Collection entries:
★ ★ ★ ★ ★
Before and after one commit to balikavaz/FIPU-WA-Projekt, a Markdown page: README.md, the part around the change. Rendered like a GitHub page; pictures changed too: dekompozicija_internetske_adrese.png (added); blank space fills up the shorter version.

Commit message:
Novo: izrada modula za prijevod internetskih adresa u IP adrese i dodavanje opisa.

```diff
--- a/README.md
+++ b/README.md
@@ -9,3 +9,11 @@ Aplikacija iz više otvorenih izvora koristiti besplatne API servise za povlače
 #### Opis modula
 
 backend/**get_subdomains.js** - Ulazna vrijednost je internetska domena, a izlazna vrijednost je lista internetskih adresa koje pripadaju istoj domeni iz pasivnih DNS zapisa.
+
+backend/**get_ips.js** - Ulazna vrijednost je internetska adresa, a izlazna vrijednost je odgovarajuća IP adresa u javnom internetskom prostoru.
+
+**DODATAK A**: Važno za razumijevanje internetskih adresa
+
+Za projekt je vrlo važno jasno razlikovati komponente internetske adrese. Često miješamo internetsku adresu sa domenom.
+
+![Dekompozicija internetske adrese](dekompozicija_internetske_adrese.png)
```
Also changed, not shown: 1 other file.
★ ★ ★ ★ ★
What this task involves:
Reproduce all the records. Keep them exact, please.

Task response:
Before and after one commit to balikavaz/FIPU-WA-Projekt, a Markdown page: README.md, the part around the change. Rendered like a GitHub page; pictures changed too: dekompozicija_internetske_adrese.png (added); blank space fills up the shorter version.

Commit message:
Novo: izrada modula za prijevod internetskih adresa u IP adrese i dodavanje opisa.

```diff
--- a/README.md
+++ b/README.md
@@ -9,3 +9,11 @@ Aplikacija iz više otvorenih izvora koristiti besplatne API servise za povlače
 #### Opis modula
 
 backend/**get_subdomains.js** - Ulazna vrijednost je internetska domena, a izlazna vrijednost je lista internetskih adresa koje pripadaju istoj domeni iz pasivnih DNS zapisa.
+
+backend/**get_ips.js** - Ulazna vrijednost je internetska adresa, a izlazna vrijednost je odgovarajuća IP adresa u javnom internetskom prostoru.
+
+**DODATAK A**: Važno za razumijevanje internetskih adresa
+
+Za projekt je vrlo važno jasno razlikovati komponente internetske adrese. Često miješamo internetsku adresu sa domenom.
+
+![Dekompozicija internetske adrese](dekompozicija_internetske_adrese.png)
```
Also changed, not shown: 1 other file.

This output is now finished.